It would not be sufficient for a law enforcement officer just to repeat to the person the provisions of the Constitution; such officer is duty-bound to apprise the person of his rights as well as to explain the effects in practical terms. Short of this, there is a denial of the right.
The right to remain silent and to counsel may be waived, and the waiver of these rights is valid only when it is made voluntarily, in writing, and with the presence of counsel. Nonetheless, a valid waiver will not be presumed simply from the mere silence of the accused after warnings are given.
The records must show, or that there must be an evidence which would prove that the person was offered counsel but voluntarily, intelligently, and understandingly rejected the offer. Furthermore, the waiver must be in a language which would clearly manifest the desire to waive the right.
From these rights under paragraph 1 of Section 12, it is worthy to note that there can be no interrogation if a person indicates at any stage of the process that he wishes to consult with a lawyer before speaking.
Similarly, the police may not question the person if such person is alone and indicates that he does not wish to be interrogated. Moreover, the fact that the person may have answered some questions or volunteered some statements does not deprive him of the right to refuse to answer further inquiries.
The rule on coerced confessions is found under Paragraph 2 of Section 12. The Constitution has emphasized the prohibition on coerced confessions by adding “No force, violence, threat, intimidation, or any other means which vitiate the free will shall be used against him” under the 1973 version and “Secret detention places, solitary, incommunicado, or other similar forms of detention are prohibited” under the 1987 version.
The exclusionary rule laid down in paragraph 3 is broader than the exclusion merely of blatantly coerced confessions because it now covers every form of evidence obtained in violation of Section 12. In the case of People vs. Obrero,14 it is mentioned that there are two kinds of involuntary or coerced confessions:
(1) those which are the product of third degree methods such as torture, force, violence, threat, intimidation; and
(2) those which are given without the benefit of Miranda warnings.
Any form of coercion whether physical, mental, or emotional stamps the confession with inadmissibility because the free will of the person confessing is essential for its validity.

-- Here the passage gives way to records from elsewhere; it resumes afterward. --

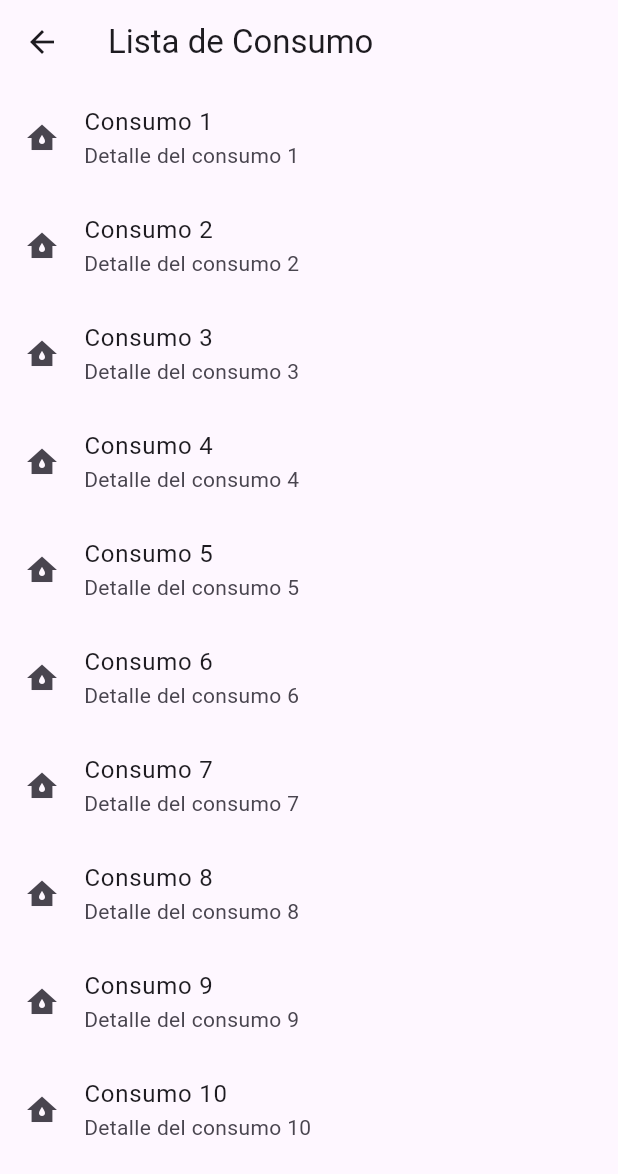
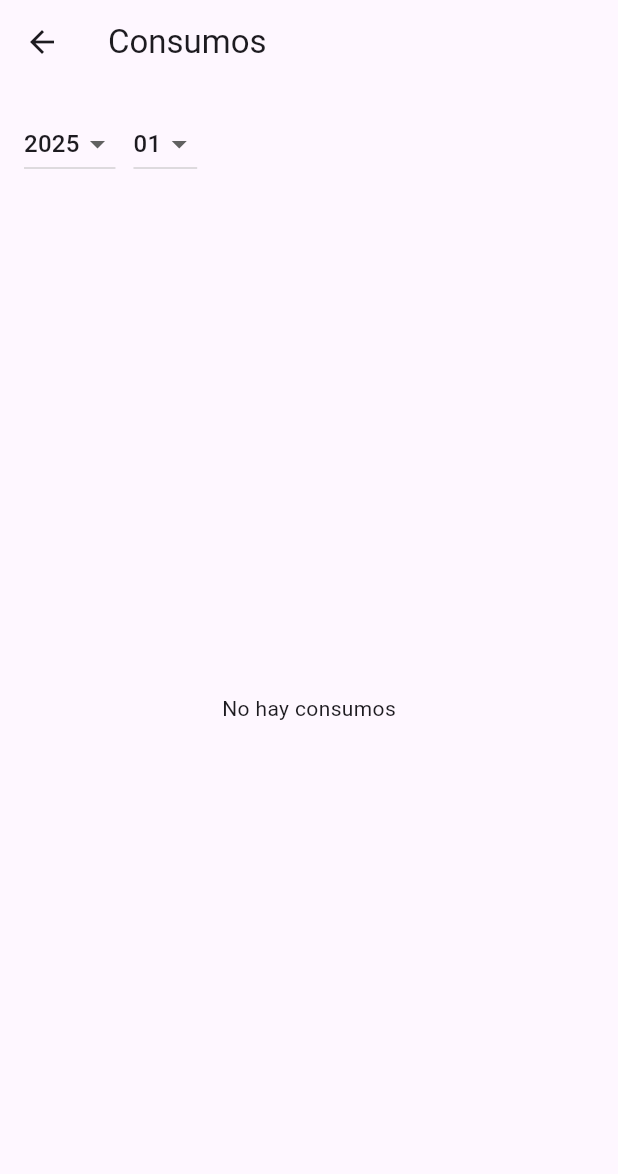
Before and after one commit to ozuro/app_lecturador, a Flutter app: the HomeScreen screen opened directly, in the side drawer, after a tap on "Consumo", on a phone screen of 412 x 824 dp. Shown: the top 1174 px of the screen. Run offline on Flutter 3.47's test engine with Material 3 defaults, Android fonts, the phone set to English and light mode, and no system bars; our stand-ins replace flutter_riverpod, shared_preferences; accounts and stored records are empty.

Commit message:
mejorando vista y provider de consumo

```diff
--- a/lib/data/data_sources/auth_remote_data_sources.dart
+++ b/lib/data/data_sources/auth_remote_data_sources.dart
@@ -3,7 +3,7 @@ import 'dart:convert';
 import 'package:http/http.dart' as http;
 
 class AuthRemoteDataSource {
-  final String loginUrl = "http://10.220.41.236:8000/api/api_login";
+  final String loginUrl = "http://10.147.38.151:8000/api/api_login";
 
   Future<String> login(String email, String password) async {
     final response = await http.post(
--- /dev/null
+++ b/lib/domain/entities/conexion_entities.dart
@@ -0,0 +1,53 @@
+import 'package:app_lecturador/domain/entities/direccion_entites.dart';
+
+import 'cliente_entities.dart';
+
+import 'consumo_entities.dart';
+
+class Conexion {
+  final int id;
+  final String? codigo;
+  final String? tipoServicio;
+  final String? estado;
+  final int medidor;
+
+  final Cliente cliente;
+  final Direccion direccion;
+  final List<Consumo> consumos;
+
+  Conexion({
+    required this.id,
+    this.codigo,
+    this.tipoServicio,
+    this.estado,
+    required this.medidor,
+    required this.cliente,
+    required this.direccion,
+    required this.consumos,
+  });
+
+  // ===== GETTERS DE DOMINIO PARA LA UI =====
+
+  String get nombreCompleto => cliente.nombreCompleto;
+
+  // String get direccionCompleta => direccion.direccionCompleta;
+
+  Consumo? get ultimoConsumo => consumos.isNotEmpty ? consumos.last : null;
+
+  String get consumoActualTexto =>
+      ultimoConsumo?.consumoActual?.toString() ?? 'Sin lectura';
+
+  factory Conexion.fromJson(Map<String, dynamic> json) {
+    return Conexion(
+      id: json['id'],
+      codigo: json['codigo'],
+      tipoServicio: json['tipo_servicio'],
+      estado: json['estado'],
+      medidor: json['medidor'],
+      cliente: Cliente.fromJson(json['cliente']),
+      direccion: Direccion.fromJson(json['direccion']),
+      consumos:
+          (json['consumos'] as List).map((e) => Consumo.fromJson(e)).toList(),
+    );
+  }
+}
--- /dev/null
+++ b/lib/domain/entities/consumo_entities.dart
@@ -0,0 +1,16 @@
+class Consumo {
+  final int? consumoActual;
+  final String? fecha;
+
+  Consumo({
+    this.consumoActual,
+    this.fecha,
+  });
+
+  factory Consumo.fromJson(Map<String, dynamic> json) {
+    return Consumo(
+      consumoActual: json['consumo_actual'],
+      fecha: json['fecha'],
+    );
+  }
+}
--- a/lib/presentation/providers/auth_provider.dart
+++ b/lib/presentation/providers/auth_provider.dart
@@ -1,7 +1,7 @@
 import 'package:app_lecturador/data/local/token_storage.dart';
 import 'package:app_lecturador/data/data_sources/auth_remote_data_sources.dart';
 import 'package:app_lecturador/presentation/providers/auth_state.dart';
-import 'package:app_lecturador/domain/reporsitories/auth_repository_impl.dart';
+import 'package:app_lecturador/data/data_sources/repository/auth_repository_impl.dart';
 import 'package:app_lecturador/presentation/providers/auth_notifier.dart';
 import 'package:flutter_riverpod/flutter_riverpod.dart';
 
--- /dev/null
+++ b/lib/presentation/providers/consumo/consumo_provider.dart
@@ -0,0 +1,11 @@
+import 'package:app_lecturador/presentation/providers/consumo/consumo_repository.dart';
+import 'package:flutter_riverpod/flutter_riverpod.dart';
+
+import 'consumo_notifier.dart';
+import 'consumo_state.dart';
+
+final consumoNotifierProvider =
+    StateNotifierProvider<ConsumoNotifier, ConsumoState>((ref) {
+  final repository = ref.watch(consumosRepositoryProvider);
+  return ConsumoNotifier(repository);
+});
--- /dev/null
+++ b/lib/presentation/providers/consumo/consumo_state.dart
@@ -0,0 +1,38 @@
+import 'package:app_lecturador/domain/entities/conexion_entities.dart';
+
+class ConsumoState {
+  final bool isLoading;
+  final List<Conexion> data;
+  final String? error;
+  final String month;
+
+  ConsumoState({
+    required this.isLoading,
+    required this.data,
+    this.error,
+    required this.month,
+  });
+
+  factory ConsumoState.initial() {
+    return ConsumoState(
+      isLoading: false,
+      data: [],
+      error: null,
+      month: '2025-01',
+    );
+  }
+
+  ConsumoState copyWith({
+    bool? isLoading,
+    List<Conexion>? data,
+    String? error,
+    String? month,
+  }) {
+    return ConsumoState(
+      isLoading: isLoading ?? this.isLoading,
+      data: data ?? this.data,
+      error: error,
+      month: month ?? this.month,
+    );
+  }
+}
--- a/lib/presentation/screens/consumos/lista_consumo.dart
+++ b/lib/presentation/screens/consumos/lista_consumo.dart
@@ -1,26 +1,129 @@
+import 'package:app_lecturador/presentation/providers/consumo/consumo_provider.dart';
+import 'package:app_lecturador/presentation/providers/consumo/consumo_state.dart';
 import 'package:flutter/material.dart';
+import 'package:flutter_riverpod/flutter_riverpod.dart';
 
-class ListaConsumo extends StatefulWidget {
-  const ListaConsumo({super.key});
+class ConsumosPage extends ConsumerWidget {
+  const ConsumosPage({super.key});
 
   @override
-  State<ListaConsumo> createState() => _ListaConsumoState();
+  Widget build(BuildContext context, WidgetRef ref) {
+    final state = ref.watch(consumoNotifierProvider);
+
+    return Scaffold(
+      appBar: AppBar(title: const Text('Consumos')),
+      body: Padding(
+        padding: const EdgeInsets.all(16),
+        child: Column(
+          children: [
+            _MonthSelector(
+              selectedMonth: state.month,
+              onChanged: (year, month) {
+                ref.read(consumoNotifierProvider.notifier).loadConsumos(
+                      year: year,
+                      month: month,
+                      direccionId: '1',
+                    );
+              },
+            ),
+            const SizedBox(height: 16),
+            _Content(state),
+          ],
+        ),
+      ),
+    );
+  }
 }
 
-class _ListaConsumoState extends State<ListaConsumo> {
+class _MonthSelector extends StatelessWidget {
+  final String selectedMonth;
+  final void Function(String year, String month) onChanged;
+
+  const _MonthSelector({
+    required this.selectedMonth,
+    required this.onChanged,
+  });
+
   @override
   Widget build(BuildContext context) {
-    return Scaffold(
-      appBar: AppBar(
-        title: const Text('Lista de Consumo'),
-      ),
-      body: ListView.builder(
-        itemCount: 10,
-        itemBuilder: (context, index) {
-          return ListTile(
-            leading: const Icon(Icons.water_damage),
-            title: Text('Consumo ${index + 1}'),
-            subtitle: Text('Detalle del consumo ${index + 1}'),
+    final year = selectedMonth.substring(0, 4);
+    final month = selectedMonth.substring(5);
+
+    return Row(
+      children: [
+        DropdownButton<String>(
+          value: year,
+          items: ['2024', '2025', '2026']
+              .map((y) => DropdownMenuItem(value: y, child: Text(y)))
+              .toList(),
+          onChanged: (y) {
+            if (y != null) onChanged(y, month);
+          },
+        ),
+        const SizedBox(width: 12),
+        DropdownButton<String>(
+          value: month,
+          items: List.generate(12, (i) {
+            final m = (i + 1).toString().padLeft(2, '0');
+            return DropdownMenuItem(value: m, child: Text(m));
+          }),
+          onChanged: (m) {
+            if (m != null) onChanged(year, m);
+          },
+        ),
+      ],
+    );
+  }
+}
+
+class _Content extends StatelessWidget {
+  final ConsumoState state;
+
+  const _Content(this.state);
+
+  @override
+  Widget build(BuildContext context) {
+    if (state.isLoading) {
+      return const Expanded(
+        child: Center(child: CircularProgressIndicator()),
+      );
+    }
+
+    if (state.error != null) {
+      return Expanded(
+        child: Center(
+          child: Text(
+            state.error!,
+            style: const TextStyle(color: Colors.red),
+          ),
+        ),
+      );
+    }
+
+    if (state.data.isEmpty) {
+      return const Expanded(
+        child: Center(child: Text('No hay consumos')),
+      );
+    }
+
+    return Expanded(
+      child: ListView.builder(
+        itemCount: state.data.length,
+        itemBuilder: (_, index) {
+          final conexion = state.data[index];
+
+          return Card(
+            child: ListTile(
+              title: Text(conexion.cliente.nombreCompleto),
+              subtitle: Column(
+                crossAxisAlignment: CrossAxisAlignment.start,
+                children: [
+                  Text(conexion.direccion.nombre),
+                  const SizedBox(height: 4),
+                  Text('Consumo: ${conexion.consumoActualTexto}'),
+                ],
+              ),
+            ),
           );
         },
       ),
--- a/lib/presentation/screens/home.dart
+++ b/lib/presentation/screens/home.dart
@@ -1,5 +1,6 @@
+import 'package:app_lecturador/domain/entities/consumo_entities.dart';
 import 'package:app_lecturador/presentation/screens/consumos/lista_consumo.dart'
-    show ListaConsumo;
+    show ConsumosPage, ListaConsumo;
 import 'package:flutter/material.dart';
 
 class HomeScreen extends StatelessWidget {
@@ -42,7 +43,7 @@ class HomeScreen extends StatelessWidget {
               Navigator.push(
                   context,
                   MaterialPageRoute(
-                      builder: (context) => const ListaConsumo()));
+                      builder: (context) => const ConsumosPage()));
             },
           ),
           const ListTile(
--- /dev/null
+++ b/lib/presentation/widget/month.dart
@@ -0,0 +1,50 @@
+import 'package:flutter/material.dart';
+
+class _MonthSelector extends StatelessWidget {
+  final String selectedMonth;
+  final void Function(String year, String month) onChanged;
+
+  const _MonthSelector({
+    required this.selectedMonth,
+    required this.onChanged,
+  });
+
+  @override
+  Widget build(BuildContext context) {
+    final year = selectedMonth.substring(0, 4);
+    final month = selectedMonth.substring(5);
+
+    return Row(
+      children: [
+        DropdownButton<String>(
+          value: year,
+          items: ['2024', '2025', '2026']
+              .map(
+                (y) => DropdownMenuItem(
+                  value: y,
+                  child: Text(y),
+                ),
+              )
+              .toList(),
+          onChanged: (y) {
+            if (y != null) onChanged(y, month);
+          },
+        ),
+        const SizedBox(width: 12),
+        DropdownButton<String>(
+          value: month,
+          items: List.generate(12, (index) {
+            final m = (index + 1).toString().padLeft(2, '0');
+            return DropdownMenuItem(
+              value: m,
+              child: Text(m),
+            );
+          }),
+          onChanged: (m) {
+            if (m != null) onChanged(year, m);
+          },
+        ),
+      ],
+    );
+  }
+}
```
Also changed, not shown: lib/data/data_sources/consumo_remote_data_sources.dart (added, +44 -0 lines), lib/data/data_sources/repository/consumo_repositoy_impl.dart (added, +20 -0 lines), lib/domain/entities/cliente_entities.dart (added, +19 -0 lines), lib/domain/entities/direccion_entites.dart (added, +22 -0 lines), lib/domain/reporsitories/consumo_repository.dart (added, +8 -0 lines), lib/presentation/providers/consumo/consumo_notifier.dart (added, +40 -0 lines), lib/presentation/providers/consumo/consumo_repository.dart (added, +9 -0 lines), lib/presentation/widget/content.dart (added, +49 -0 lines), lib/data/data_sources/repository/auth_repository_impl.dart (renamed from lib/domain/reporsitories/auth_repository_impl.dart), 4 other files.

It only shows the care to which the law wishes to insure the voluntariness of confessions.
Moreover, even if the confession is gospel truth, if it were made without the assistance of counsel, it is still inadmissible in evidence regardless of the absence of coercion or even if it had been voluntarily given.
When do the rights cease to be available?
Rights under Section 12 are terminated when charges are filed against the person. In such situation, Sections 14 and 17 come into play instead to protect the rights of the accused. Consequently, Section 12 is not applicable to persons under preliminary investigation or already charged in court for a crime. Hence, there is no occasion to speak of a person’s right while under custodial investigation.
Civil rights and liberties are valuable rights of human being during the course of his life. This is an offshoot of a broader respect to people’s existence in a civilized world. Without such recognition, our world will be reduced into barbaric environment, where the government of men are superior than the one wielded by law.
It is of this principle that, among others, the right of an individual under custodial investigation is protected as well. He may be subjected to insurmountable pressure where his volition and sense of respect to himself may be greatly diminished.
- Section 20, Article IV, 1973 Philippine Constitution
- 1987 Philippine Constitution
- Section 12, Article III, 1987 Philippine Constitution
- Escobedo vs. Illinois 378 U.S. 478 
- Miranda vs. Arizona 384 U.S. 436 
- G.R. No. 108494, September 20, 1994
- Republic Act No. 7348
- G.R. No. 97214, July 16, 1994
- G.R. No. 133188, July 23, 2004
- G.R. No. 122142 May 17, 2000